■ Assigned task
Copy out each line below that has the word "Namibia" in it.

——————

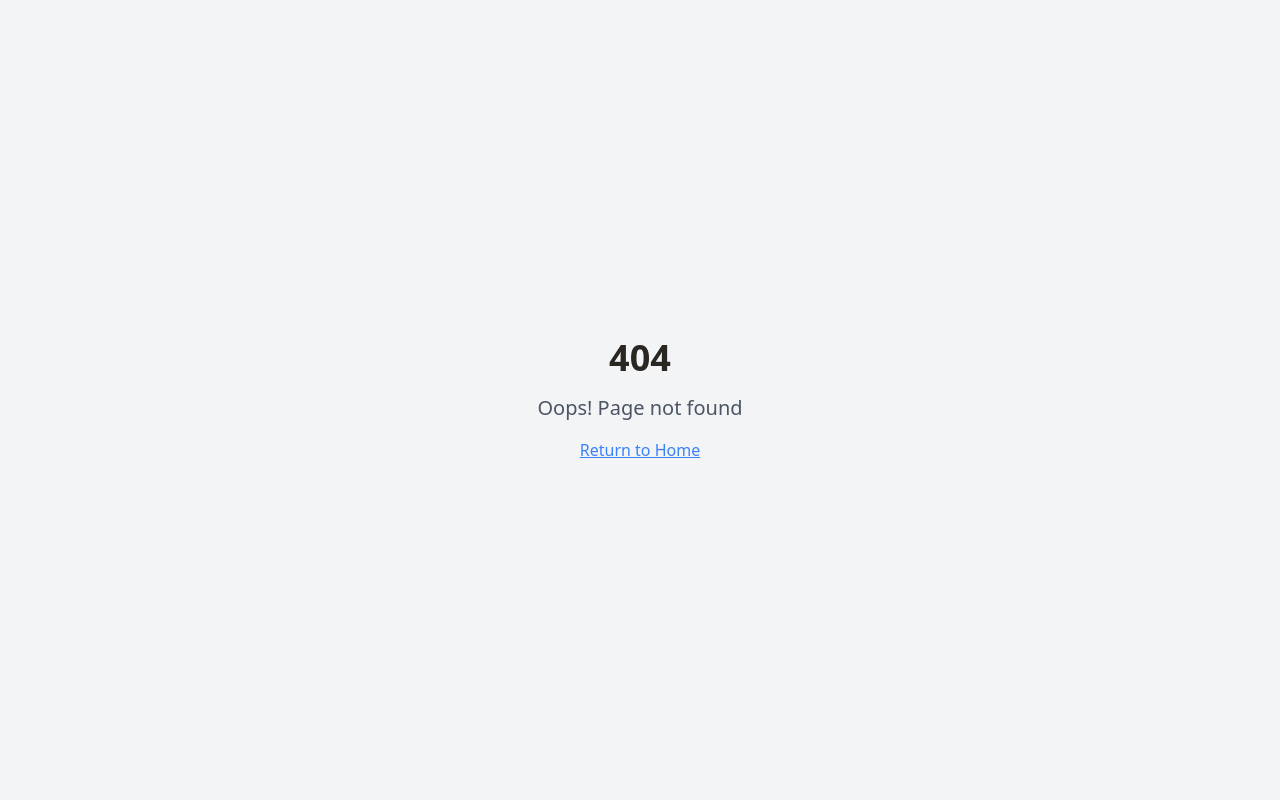
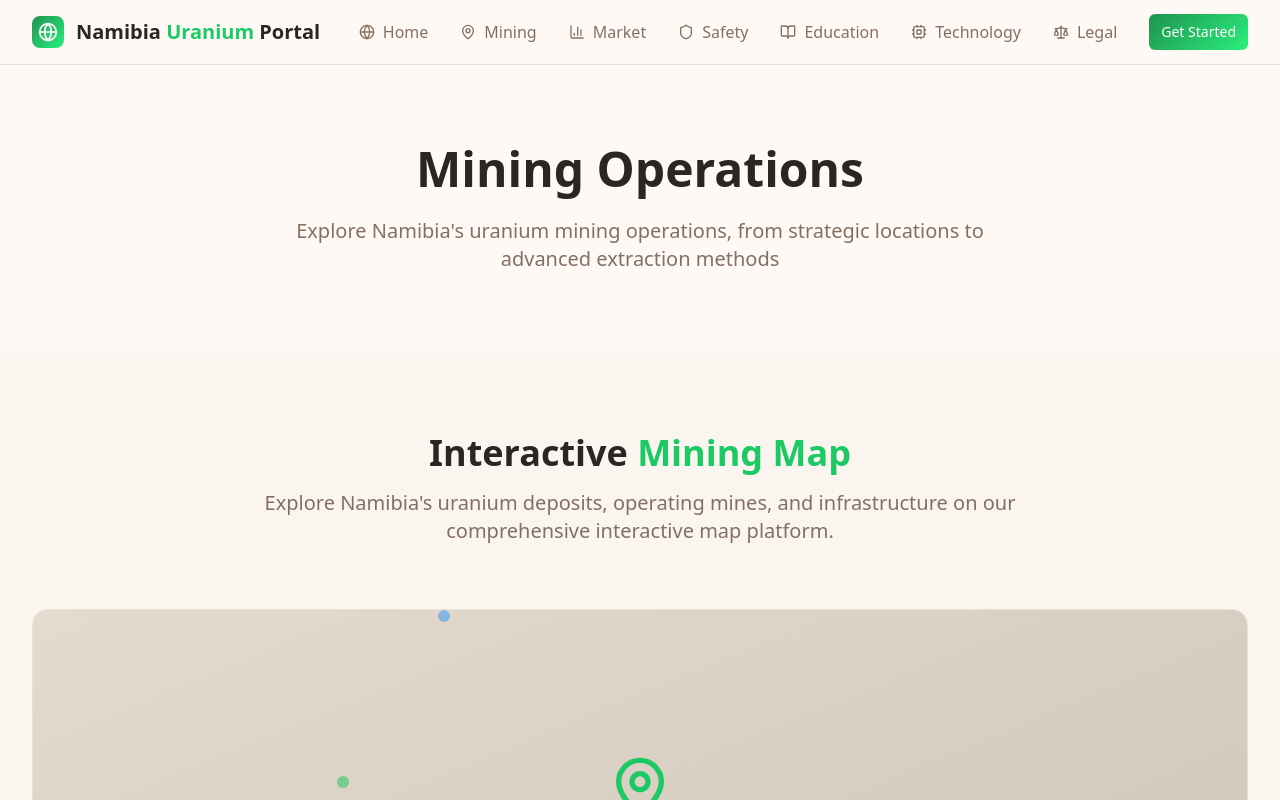
Before and after one commit to alien-code-hunter/uranium-hackathon, a React (Vite) app: page /mining in a window 1280 px wide. Before the commit this address had no page. Shown: the top 800 px of the page. Built offline with nearby package versions, Linux system fonts and the light colour scheme.

Commit message:
Refactor: Separate content into multiple pages

```diff
--- a/src/App.tsx
+++ b/src/App.tsx
@@ -3,7 +3,13 @@ import { Toaster as Sonner } from "@/components/ui/sonner";
 import { TooltipProvider } from "@/components/ui/tooltip";
 import { QueryClient, QueryClientProvider } from "@tanstack/react-query";
 import { BrowserRouter, Routes, Route } from "react-router-dom";
-import Index from "./pages/Index";
+import Home from "./pages/Home";
+import Mining from "./pages/Mining";
+import Market from "./pages/Market";
+import Safety from "./pages/Safety";
+import Education from "./pages/Education";
+import Technology from "./pages/Technology";
+import Legal from "./pages/Legal";
 import NotFound from "./pages/NotFound";
 
 const queryClient = new QueryClient();
@@ -15,7 +21,13 @@ const App = () => (
       <Sonner />
       <BrowserRouter>
         <Routes>
-          <Route path="/" element={<Index />} />
+          <Route path="/" element={<Home />} />
+          <Route path="/mining" element={<Mining />} />
+          <Route path="/market" element={<Market />} />
+          <Route path="/safety" element={<Safety />} />
+          <Route path="/education" element={<Education />} />
+          <Route path="/technology" element={<Technology />} />
+          <Route path="/legal" element={<Legal />} />
           {/* ADD ALL CUSTOM ROUTES ABOVE THE CATCH-ALL "*" ROUTE */}
           <Route path="*" element={<NotFound />} />
         </Routes>
--- a/src/components/Navigation.tsx
+++ b/src/components/Navigation.tsx
@@ -1,17 +1,19 @@
 import React, { useState } from 'react';
+import { Link } from 'react-router-dom';
 import { Button } from '@/components/ui/button';
-import { Menu, X, Globe, BookOpen, MapPin, BarChart3, Users, Gamepad2 } from 'lucide-react';
+import { Menu, X, Globe, BookOpen, MapPin, BarChart3, Shield, Cpu, Scale } from 'lucide-react';
 
 const Navigation = () => {
   const [isOpen, setIsOpen] = useState(false);
 
   const navItems = [
-    { name: 'Overview', href: '#overview', icon: Globe },
-    { name: 'Interactive Map', href: '#map', icon: MapPin },
-    { name: 'Education', href: '#education', icon: BookOpen },
-    { name: 'Sustainability', href: '#sustainability', icon: BarChart3 },
-    { name: 'For Kids', href: '#kids', icon: Gamepad2 },
-    { name: 'About', href: '#about', icon: Users },
+    { name: 'Home', href: '/', icon: Globe },
+    { name: 'Mining', href: '/mining', icon: MapPin },
+    { name: 'Market', href: '/market', icon: BarChart3 },
+    { name: 'Safety', href: '/safety', icon: Shield },
+    { name: 'Education', href: '/education', icon: BookOpen },
+    { name: 'Technology', href: '/technology', icon: Cpu },
+    { name: 'Legal', href: '/legal', icon: Scale },
   ];
 
   return (
@@ -19,28 +21,28 @@ const Navigation = () => {
       <div className="max-w-7xl mx-auto px-4 sm:px-6 lg:px-8">
         <div className="flex justify-between items-center h-16">
           {/* Logo */}
-          <div className="flex items-center space-x-3">
+          <Link to="/" className="flex items-center space-x-3">
             <div className="w-8 h-8 bg-gradient-hero rounded-lg flex items-center justify-center">
               <Globe className="w-5 h-5 text-white" />
             </div>
             <span className="text-xl font-bold text-foreground">
               Namibia <span className="text-uranium">Uranium</span> Portal
             </span>
-          </div>
+          </Link>
 
           {/* Desktop Navigation */}
           <div className="hidden md:flex items-center space-x-8">
             {navItems.map((item) => {
               const Icon = item.icon;
               return (
-                <a
+                <Link
                   key={item.name}
-                  href={item.href}
+                  to={item.href}
                   className="flex items-center space-x-2 text-muted-foreground hover:text-uranium transition-colors duration-200"
                 >
                   <Icon className="w-4 h-4" />
                   <span>{item.name}</span>
-                </a>
+                </Link>
               );
             })}
             <Button variant="uranium" size="sm">
@@ -66,15 +68,15 @@ const Navigation = () => {
             {navItems.map((item) => {
               const Icon = item.icon;
               return (
-                <a
+                <Link
                   key={item.name}
-                  href={item.href}
+                  to={item.href}
                   className="flex items-center space-x-3 px-3 py-2 text-muted-foreground hover:text-uranium hover:bg-muted rounded-md transition-colors duration-200"
                   onClick={() => setIsOpen(false)}
                 >
                   <Icon className="w-4 h-4" />
                   <span>{item.name}</span>
-                </a>
+                </Link>
               );
             })}
             <div className="px-3 pt-2">
--- /dev/null
+++ b/src/pages/Education.tsx
@@ -0,0 +1,34 @@
+import React from 'react';
+import Navigation from '@/components/Navigation';
+import EducationSection from '@/components/EducationSection';
+import EducationalContent from '@/components/EducationalContent';
+import KidsSection from '@/components/KidsSection';
+import KidsLearning from '@/components/KidsLearning';
+import Footer from '@/components/Footer';
+
+const Education = () => {
+  return (
+    <div className="min-h-screen bg-background">
+      <Navigation />
+      <main>
+        <section className="py-20 bg-gradient-subtle">
+          <div className="max-w-7xl mx-auto px-4 sm:px-6 lg:px-8 text-center">
+            <h1 className="text-4xl md:text-5xl font-bold text-foreground mb-6">
+              Educational Resources
+            </h1>
+            <p className="text-xl text-muted-foreground max-w-3xl mx-auto">
+              Comprehensive learning materials for students, researchers, and young scientists
+            </p>
+          </div>
+        </section>
+        <EducationSection />
+        <EducationalContent />
+        <KidsSection />
+        <KidsLearning />
+      </main>
+      <Footer />
+    </div>
+  );
+};
+
+export default Education;
--- /dev/null
+++ b/src/pages/Home.tsx
@@ -0,0 +1,20 @@
+import React from 'react';
+import Navigation from '@/components/Navigation';
+import HeroSection from '@/components/HeroSection';
+import OverviewSection from '@/components/OverviewSection';
+import Footer from '@/components/Footer';
+
+const Home = () => {
+  return (
+    <div className="min-h-screen bg-background">
+      <Navigation />
+      <main>
+        <HeroSection />
+        <OverviewSection />
+      </main>
+      <Footer />
+    </div>
+  );
+};
+
+export default Home;
--- /dev/null
+++ b/src/pages/Legal.tsx
@@ -0,0 +1,28 @@
+import React from 'react';
+import Navigation from '@/components/Navigation';
+import LegalSection from '@/components/LegalSection';
+import Footer from '@/components/Footer';
+
+const Legal = () => {
+  return (
+    <div className="min-h-screen bg-background">
+      <Navigation />
+      <main>
+        <section className="py-20 bg-gradient-subtle">
+          <div className="max-w-7xl mx-auto px-4 sm:px-6 lg:px-8 text-center">
+            <h1 className="text-4xl md:text-5xl font-bold text-foreground mb-6">
+              Legal Framework
+            </h1>
+            <p className="text-xl text-muted-foreground max-w-3xl mx-auto">
+              Comprehensive overview of laws, regulations, and compliance requirements for uranium mining in Namibia
+            </p>
+          </div>
+        </section>
+        <LegalSection />
+      </main>
+      <Footer />
+    </div>
+  );
+};
+
+export default Legal;
--- /dev/null
+++ b/src/pages/Market.tsx
@@ -0,0 +1,32 @@
+import React from 'react';
+import Navigation from '@/components/Navigation';
+import MarketSection from '@/components/MarketSection';
+import ImportExportSection from '@/components/ImportExportSection';
+import ComparisonSection from '@/components/ComparisonSection';
+import Footer from '@/components/Footer';
+
+const Market = () => {
+  return (
+    <div className="min-h-screen bg-background">
+      <Navigation />
+      <main>
+        <section className="py-20 bg-gradient-subtle">
+          <div className="max-w-7xl mx-auto px-4 sm:px-6 lg:px-8 text-center">
+            <h1 className="text-4xl md:text-5xl font-bold text-foreground mb-6">
+              Market & Trade
+            </h1>
+            <p className="text-xl text-muted-foreground max-w-3xl mx-auto">
+              Comprehensive analysis of uranium markets, pricing trends, and global trade patterns
+            </p>
+          </div>
+        </section>
+        <MarketSection />
+        <ImportExportSection />
+        <ComparisonSection />
+      </main>
+      <Footer />
+    </div>
+  );
+};
+
+export default Market;
--- /dev/null
+++ b/src/pages/Mining.tsx
@@ -0,0 +1,32 @@
+import React from 'react';
+import Navigation from '@/components/Navigation';
+import MapSection from '@/components/MapSection';
+import PlantOperations from '@/components/PlantOperations';
+import GeologySection from '@/components/GeologySection';
+import Footer from '@/components/Footer';
+
+const Mining = () => {
+  return (
+    <div className="min-h-screen bg-background">
+      <Navigation />
+      <main>
+        <section className="py-20 bg-gradient-subtle">
+          <div className="max-w-7xl mx-auto px-4 sm:px-6 lg:px-8 text-center">
+            <h1 className="text-4xl md:text-5xl font-bold text-foreground mb-6">
+              Mining Operations
+            </h1>
+            <p className="text-xl text-muted-foreground max-w-3xl mx-auto">
+              Explore Namibia's uranium mining operations, from strategic locations to advanced extraction methods
+            </p>
+          </div>
+        </section>
+        <MapSection />
+        <PlantOperations />
+        <GeologySection />
+      </main>
+      <Footer />
+    </div>
+  );
+};
+
+export default Mining;
--- /dev/null
+++ b/src/pages/Safety.tsx
@@ -0,0 +1,32 @@
+import React from 'react';
+import Navigation from '@/components/Navigation';
+import SafetySection from '@/components/SafetySection';
+import WasteManagementSection from '@/components/WasteManagementSection';
+import SustainabilitySection from '@/components/SustainabilitySection';
+import Footer from '@/components/Footer';
+
+const Safety = () => {
+  return (
+    <div className="min-h-screen bg-background">
+      <Navigation />
+      <main>
+        <section className="py-20 bg-gradient-subtle">
+          <div className="max-w-7xl mx-auto px-4 sm:px-6 lg:px-8 text-center">
+            <h1 className="text-4xl md:text-5xl font-bold text-foreground mb-6">
+              Safety & Environment
+            </h1>
+            <p className="text-xl text-muted-foreground max-w-3xl mx-auto">
+              Comprehensive overview of safety protocols, environmental management, and sustainability practices
+            </p>
+          </div>
+        </section>
+        <SafetySection />
+        <WasteManagementSection />
+        <SustainabilitySection />
+      </main>
+      <Footer />
+    </div>
+  );
+};
+
+export default Safety;
--- /dev/null
+++ b/src/pages/Technology.tsx
@@ -0,0 +1,30 @@
+import React from 'react';
+import Navigation from '@/components/Navigation';
+import AISection from '@/components/AISection';
+import WhatsLackingSection from '@/components/WhatsLackingSection';
+import Footer from '@/components/Footer';
+
+const Technology = () => {
+  return (
+    <div className="min-h-screen bg-background">
+      <Navigation />
+      <main>
+        <section className="py-20 bg-gradient-subtle">
+          <div className="max-w-7xl mx-auto px-4 sm:px-6 lg:px-8 text-center">
+            <h1 className="text-4xl md:text-5xl font-bold text-foreground mb-6">
+              Technology & Innovation
+            </h1>
+            <p className="text-xl text-muted-foreground max-w-3xl mx-auto">
+              Advanced technologies in uranium mining and areas for future development
+            </p>
+          </div>
+        </section>
+        <AISection />
+        <WhatsLackingSection />
+      </main>
+      <Footer />
+    </div>
+  );
+};
+
+export default Technology;
```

——————

■ Solution to this problem
               Namibia <span className="text-uranium">Uranium</span> Portal
+              Comprehensive overview of laws, regulations, and compliance requirements for uranium mining in Namibia
+              Explore Namibia's uranium mining operations, from strategic locations to advanced extraction methods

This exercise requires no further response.